**Problem to work on:** When the string "size" is part of a line in the data below, report the whole line.

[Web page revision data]
=== Section Start ===

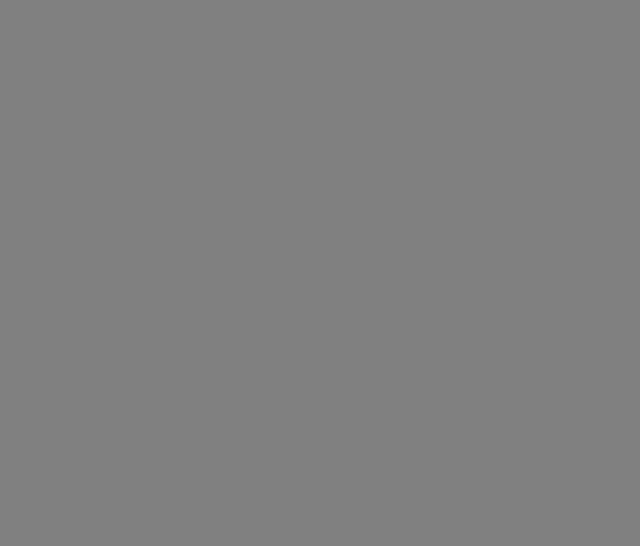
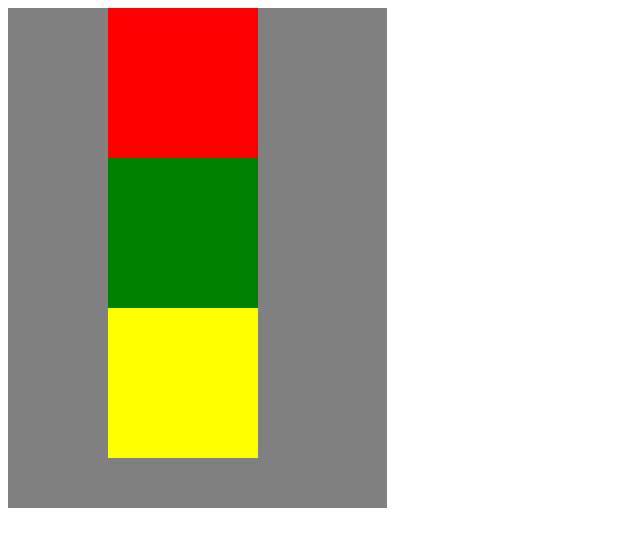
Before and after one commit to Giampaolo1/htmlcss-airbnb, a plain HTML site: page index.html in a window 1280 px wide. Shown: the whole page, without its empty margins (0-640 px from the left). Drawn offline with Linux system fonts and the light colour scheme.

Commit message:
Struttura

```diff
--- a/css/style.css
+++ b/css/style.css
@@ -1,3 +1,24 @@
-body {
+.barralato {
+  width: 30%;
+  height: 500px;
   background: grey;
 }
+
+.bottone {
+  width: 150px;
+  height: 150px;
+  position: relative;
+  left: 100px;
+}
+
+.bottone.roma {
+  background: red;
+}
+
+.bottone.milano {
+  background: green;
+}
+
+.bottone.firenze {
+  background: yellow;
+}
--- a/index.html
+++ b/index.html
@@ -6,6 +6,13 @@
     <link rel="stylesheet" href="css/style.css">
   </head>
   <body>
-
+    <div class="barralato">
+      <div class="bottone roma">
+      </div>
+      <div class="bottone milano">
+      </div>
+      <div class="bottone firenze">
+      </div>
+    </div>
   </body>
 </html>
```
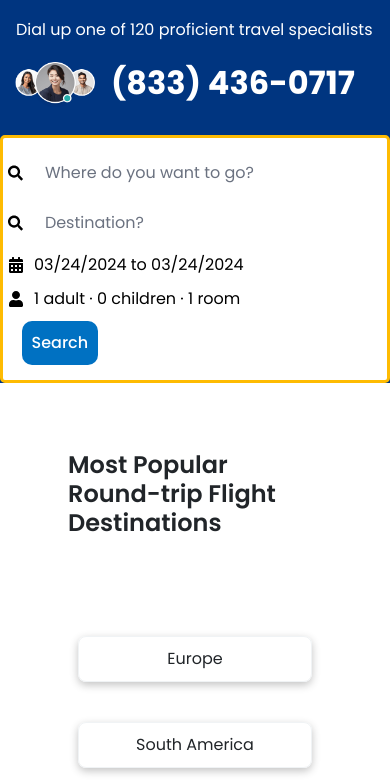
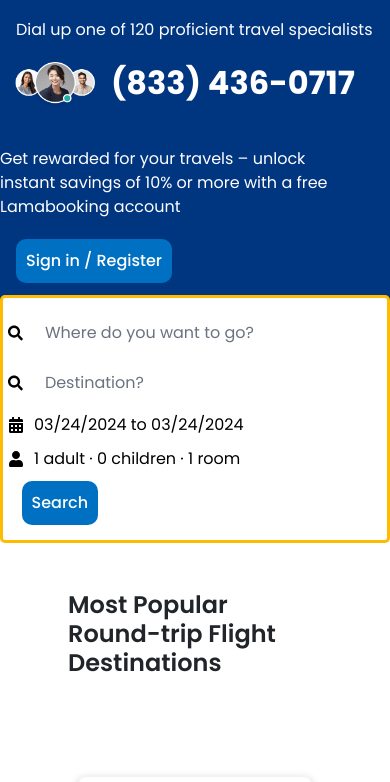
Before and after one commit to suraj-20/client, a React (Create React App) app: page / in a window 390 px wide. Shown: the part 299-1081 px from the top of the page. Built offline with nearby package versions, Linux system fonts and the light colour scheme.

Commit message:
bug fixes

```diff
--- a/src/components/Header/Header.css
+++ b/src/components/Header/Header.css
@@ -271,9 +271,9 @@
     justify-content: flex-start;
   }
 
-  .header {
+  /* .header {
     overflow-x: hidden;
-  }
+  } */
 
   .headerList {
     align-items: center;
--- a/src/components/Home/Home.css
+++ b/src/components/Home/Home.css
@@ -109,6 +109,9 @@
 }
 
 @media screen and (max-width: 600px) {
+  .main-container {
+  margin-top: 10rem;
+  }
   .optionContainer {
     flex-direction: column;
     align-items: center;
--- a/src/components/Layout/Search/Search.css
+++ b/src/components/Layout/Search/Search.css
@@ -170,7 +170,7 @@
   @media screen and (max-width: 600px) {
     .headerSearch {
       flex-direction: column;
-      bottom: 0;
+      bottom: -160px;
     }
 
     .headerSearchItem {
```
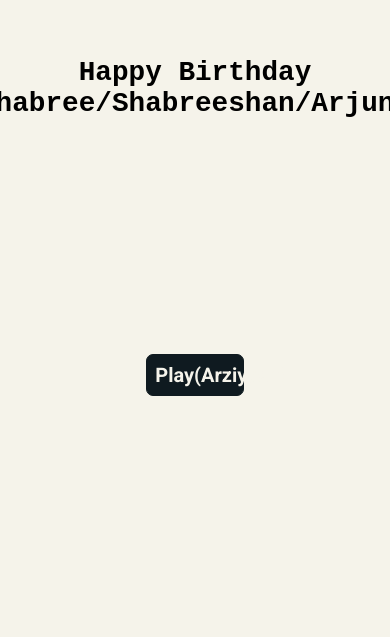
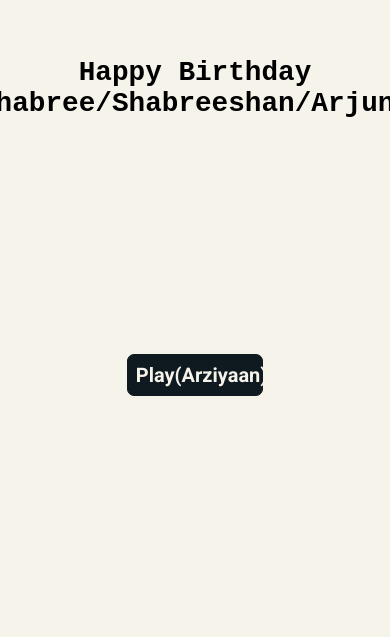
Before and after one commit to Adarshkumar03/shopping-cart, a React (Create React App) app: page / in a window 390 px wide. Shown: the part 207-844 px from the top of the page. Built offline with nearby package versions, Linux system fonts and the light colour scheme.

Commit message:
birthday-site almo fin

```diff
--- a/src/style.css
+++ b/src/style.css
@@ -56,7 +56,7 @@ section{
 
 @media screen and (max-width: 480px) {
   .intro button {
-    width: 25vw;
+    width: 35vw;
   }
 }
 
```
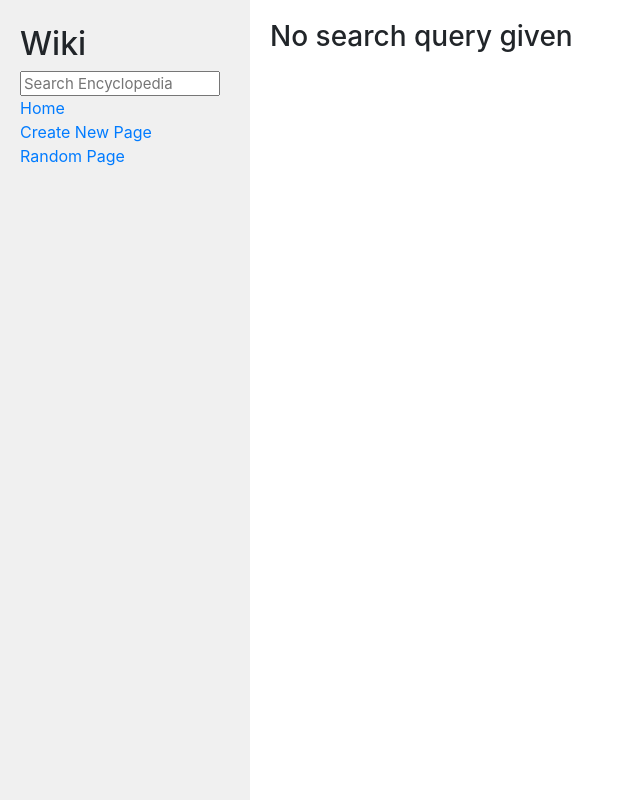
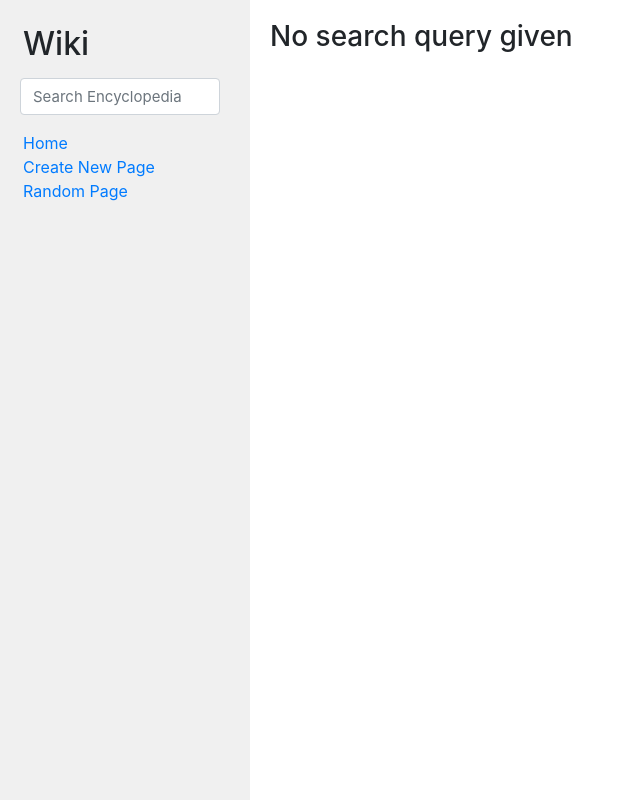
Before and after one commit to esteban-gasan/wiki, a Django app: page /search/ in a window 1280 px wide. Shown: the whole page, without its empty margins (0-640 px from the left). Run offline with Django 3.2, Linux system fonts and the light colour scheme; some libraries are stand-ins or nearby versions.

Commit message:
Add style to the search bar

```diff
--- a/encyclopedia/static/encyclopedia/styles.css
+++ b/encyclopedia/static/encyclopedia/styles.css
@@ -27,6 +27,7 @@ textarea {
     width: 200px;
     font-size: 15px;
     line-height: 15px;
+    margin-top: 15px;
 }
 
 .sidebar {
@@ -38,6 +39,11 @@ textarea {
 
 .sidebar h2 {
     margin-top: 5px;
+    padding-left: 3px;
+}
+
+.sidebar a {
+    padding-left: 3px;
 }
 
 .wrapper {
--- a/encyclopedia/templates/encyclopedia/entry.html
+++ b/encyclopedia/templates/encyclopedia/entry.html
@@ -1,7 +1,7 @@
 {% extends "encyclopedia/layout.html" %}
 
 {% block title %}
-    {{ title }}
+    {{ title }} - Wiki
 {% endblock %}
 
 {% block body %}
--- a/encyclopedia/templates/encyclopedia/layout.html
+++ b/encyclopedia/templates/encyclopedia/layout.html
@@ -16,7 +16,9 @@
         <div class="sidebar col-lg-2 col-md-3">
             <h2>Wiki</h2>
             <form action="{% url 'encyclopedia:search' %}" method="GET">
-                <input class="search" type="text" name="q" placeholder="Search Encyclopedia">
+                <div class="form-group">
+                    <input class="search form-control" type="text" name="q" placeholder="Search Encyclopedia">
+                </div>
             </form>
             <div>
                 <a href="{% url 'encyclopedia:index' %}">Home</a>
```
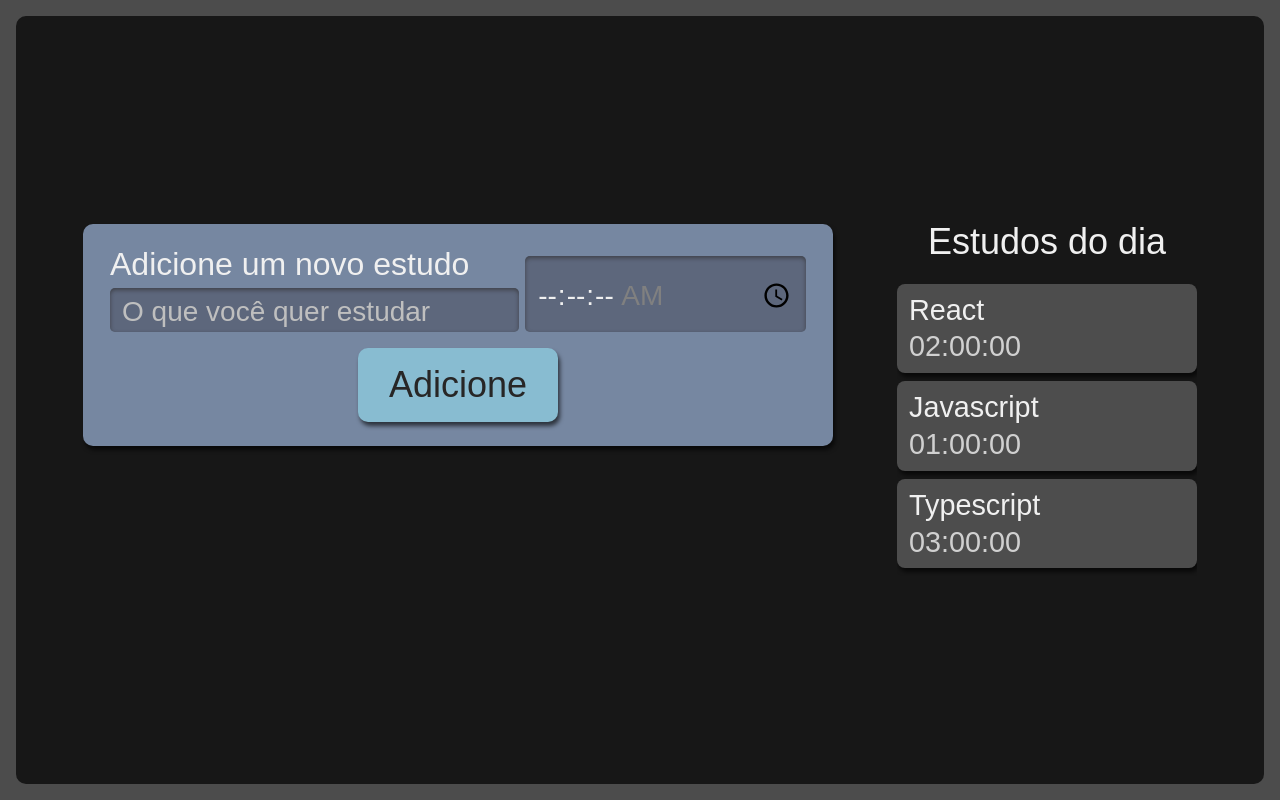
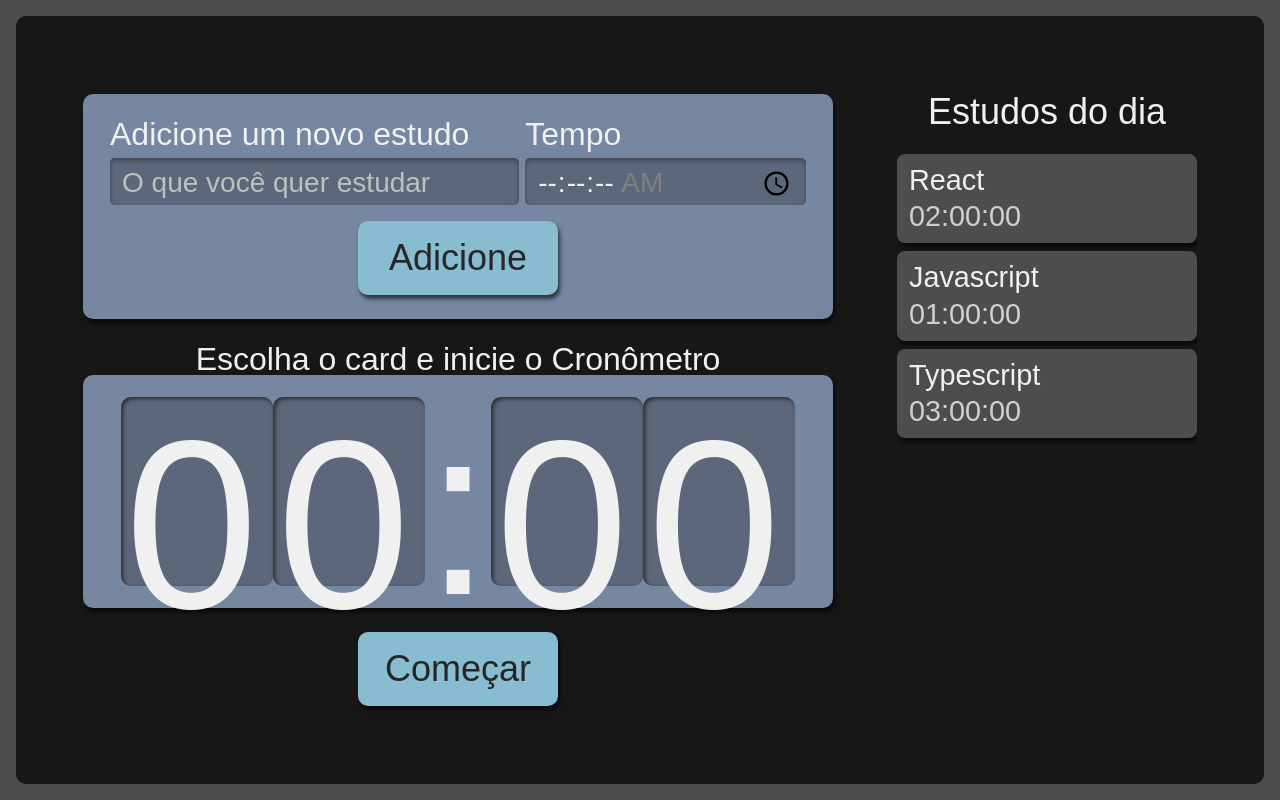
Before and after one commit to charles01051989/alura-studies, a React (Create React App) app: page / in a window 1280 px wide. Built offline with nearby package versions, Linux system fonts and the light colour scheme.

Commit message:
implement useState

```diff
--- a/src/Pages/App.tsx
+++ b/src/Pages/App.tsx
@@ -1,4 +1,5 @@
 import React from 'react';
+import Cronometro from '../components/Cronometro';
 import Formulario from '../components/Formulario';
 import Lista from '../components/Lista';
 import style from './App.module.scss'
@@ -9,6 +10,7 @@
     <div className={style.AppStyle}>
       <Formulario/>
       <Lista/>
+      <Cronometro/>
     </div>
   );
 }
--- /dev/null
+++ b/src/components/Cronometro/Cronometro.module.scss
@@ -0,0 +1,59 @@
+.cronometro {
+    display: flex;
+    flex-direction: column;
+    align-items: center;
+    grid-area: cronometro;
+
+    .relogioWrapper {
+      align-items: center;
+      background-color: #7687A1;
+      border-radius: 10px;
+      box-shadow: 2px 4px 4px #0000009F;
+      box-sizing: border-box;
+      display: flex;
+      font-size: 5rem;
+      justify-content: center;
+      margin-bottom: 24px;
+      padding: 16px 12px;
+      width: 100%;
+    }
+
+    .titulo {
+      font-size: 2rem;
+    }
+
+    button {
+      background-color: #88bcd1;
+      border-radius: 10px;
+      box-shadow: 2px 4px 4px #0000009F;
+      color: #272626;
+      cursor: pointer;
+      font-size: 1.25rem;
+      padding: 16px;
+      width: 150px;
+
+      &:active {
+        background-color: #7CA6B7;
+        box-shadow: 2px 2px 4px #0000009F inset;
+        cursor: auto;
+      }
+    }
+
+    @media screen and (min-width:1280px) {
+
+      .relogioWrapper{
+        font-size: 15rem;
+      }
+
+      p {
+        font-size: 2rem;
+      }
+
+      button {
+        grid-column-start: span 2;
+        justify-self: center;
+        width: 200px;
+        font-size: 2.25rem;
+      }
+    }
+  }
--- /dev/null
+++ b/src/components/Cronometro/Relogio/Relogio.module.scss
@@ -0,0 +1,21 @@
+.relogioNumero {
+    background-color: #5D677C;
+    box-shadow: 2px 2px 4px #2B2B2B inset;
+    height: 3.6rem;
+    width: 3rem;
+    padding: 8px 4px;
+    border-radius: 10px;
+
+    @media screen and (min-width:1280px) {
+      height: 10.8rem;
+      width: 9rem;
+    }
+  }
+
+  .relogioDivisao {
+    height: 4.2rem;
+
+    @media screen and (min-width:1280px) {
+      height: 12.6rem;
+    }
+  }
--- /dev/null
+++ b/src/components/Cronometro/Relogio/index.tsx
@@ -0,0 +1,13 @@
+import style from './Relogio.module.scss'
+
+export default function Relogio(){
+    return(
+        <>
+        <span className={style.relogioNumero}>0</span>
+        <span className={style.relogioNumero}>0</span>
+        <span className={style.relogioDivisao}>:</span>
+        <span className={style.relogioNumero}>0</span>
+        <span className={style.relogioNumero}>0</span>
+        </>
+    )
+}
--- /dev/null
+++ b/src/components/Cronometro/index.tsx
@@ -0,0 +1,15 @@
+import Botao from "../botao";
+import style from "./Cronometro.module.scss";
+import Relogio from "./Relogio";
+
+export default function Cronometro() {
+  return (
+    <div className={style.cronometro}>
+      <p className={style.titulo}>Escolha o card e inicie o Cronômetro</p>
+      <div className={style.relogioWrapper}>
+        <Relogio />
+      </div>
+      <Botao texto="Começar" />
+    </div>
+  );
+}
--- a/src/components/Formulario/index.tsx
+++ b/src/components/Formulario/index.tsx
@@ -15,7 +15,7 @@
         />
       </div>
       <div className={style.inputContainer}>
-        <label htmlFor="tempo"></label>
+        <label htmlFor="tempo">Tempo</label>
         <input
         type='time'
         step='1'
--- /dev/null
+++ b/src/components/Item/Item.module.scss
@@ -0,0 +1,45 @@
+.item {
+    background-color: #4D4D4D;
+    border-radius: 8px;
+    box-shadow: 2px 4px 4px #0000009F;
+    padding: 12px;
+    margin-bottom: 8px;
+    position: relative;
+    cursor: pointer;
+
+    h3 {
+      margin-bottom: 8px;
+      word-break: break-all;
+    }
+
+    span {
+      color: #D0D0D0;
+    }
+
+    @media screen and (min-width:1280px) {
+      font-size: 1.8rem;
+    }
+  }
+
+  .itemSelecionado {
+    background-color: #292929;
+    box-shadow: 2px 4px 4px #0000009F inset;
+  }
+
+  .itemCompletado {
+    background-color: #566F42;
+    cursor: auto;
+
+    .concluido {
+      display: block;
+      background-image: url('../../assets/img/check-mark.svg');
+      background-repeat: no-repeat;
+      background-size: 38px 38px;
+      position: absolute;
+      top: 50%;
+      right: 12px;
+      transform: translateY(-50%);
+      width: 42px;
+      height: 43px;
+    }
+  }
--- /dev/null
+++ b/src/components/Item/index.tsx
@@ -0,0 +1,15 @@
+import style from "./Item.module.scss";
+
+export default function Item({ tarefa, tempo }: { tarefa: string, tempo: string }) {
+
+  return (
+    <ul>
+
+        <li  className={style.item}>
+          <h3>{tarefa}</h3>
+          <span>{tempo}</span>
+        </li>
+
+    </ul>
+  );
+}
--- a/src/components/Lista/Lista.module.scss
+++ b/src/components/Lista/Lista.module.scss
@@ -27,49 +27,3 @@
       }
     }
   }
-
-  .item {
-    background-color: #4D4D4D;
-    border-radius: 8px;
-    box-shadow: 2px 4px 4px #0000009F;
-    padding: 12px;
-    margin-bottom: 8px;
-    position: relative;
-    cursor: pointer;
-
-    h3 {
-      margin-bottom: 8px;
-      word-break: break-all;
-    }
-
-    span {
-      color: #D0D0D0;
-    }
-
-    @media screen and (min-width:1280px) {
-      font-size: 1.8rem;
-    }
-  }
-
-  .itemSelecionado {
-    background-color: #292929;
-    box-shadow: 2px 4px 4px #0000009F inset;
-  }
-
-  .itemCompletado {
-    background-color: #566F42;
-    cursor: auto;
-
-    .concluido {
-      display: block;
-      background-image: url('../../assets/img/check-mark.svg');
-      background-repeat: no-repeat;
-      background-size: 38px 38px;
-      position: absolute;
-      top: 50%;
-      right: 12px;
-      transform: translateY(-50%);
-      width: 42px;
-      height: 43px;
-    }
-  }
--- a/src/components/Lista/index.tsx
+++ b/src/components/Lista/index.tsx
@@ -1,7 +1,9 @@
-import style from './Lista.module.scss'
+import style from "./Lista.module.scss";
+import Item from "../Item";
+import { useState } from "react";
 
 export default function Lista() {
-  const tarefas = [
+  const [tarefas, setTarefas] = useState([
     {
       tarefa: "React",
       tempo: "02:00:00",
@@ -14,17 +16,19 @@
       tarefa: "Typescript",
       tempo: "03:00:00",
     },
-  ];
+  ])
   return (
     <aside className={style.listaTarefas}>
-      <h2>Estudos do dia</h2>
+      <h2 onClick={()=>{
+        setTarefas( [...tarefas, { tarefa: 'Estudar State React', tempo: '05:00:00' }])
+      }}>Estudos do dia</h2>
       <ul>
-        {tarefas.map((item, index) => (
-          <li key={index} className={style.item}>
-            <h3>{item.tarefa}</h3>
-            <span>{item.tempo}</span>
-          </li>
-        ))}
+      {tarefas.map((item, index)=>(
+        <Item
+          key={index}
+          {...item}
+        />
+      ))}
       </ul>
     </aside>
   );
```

=== Section End ===

**Reply to the task:**
     font-size: 15px;
+      font-size: 5rem;
+      font-size: 2rem;
+      font-size: 1.25rem;
+        font-size: 15rem;
+        font-size: 2rem;
+        font-size: 2.25rem;
+      font-size: 1.8rem;
+      background-size: 38px 38px;
-      font-size: 1.8rem;
-      background-size: 38px 38px;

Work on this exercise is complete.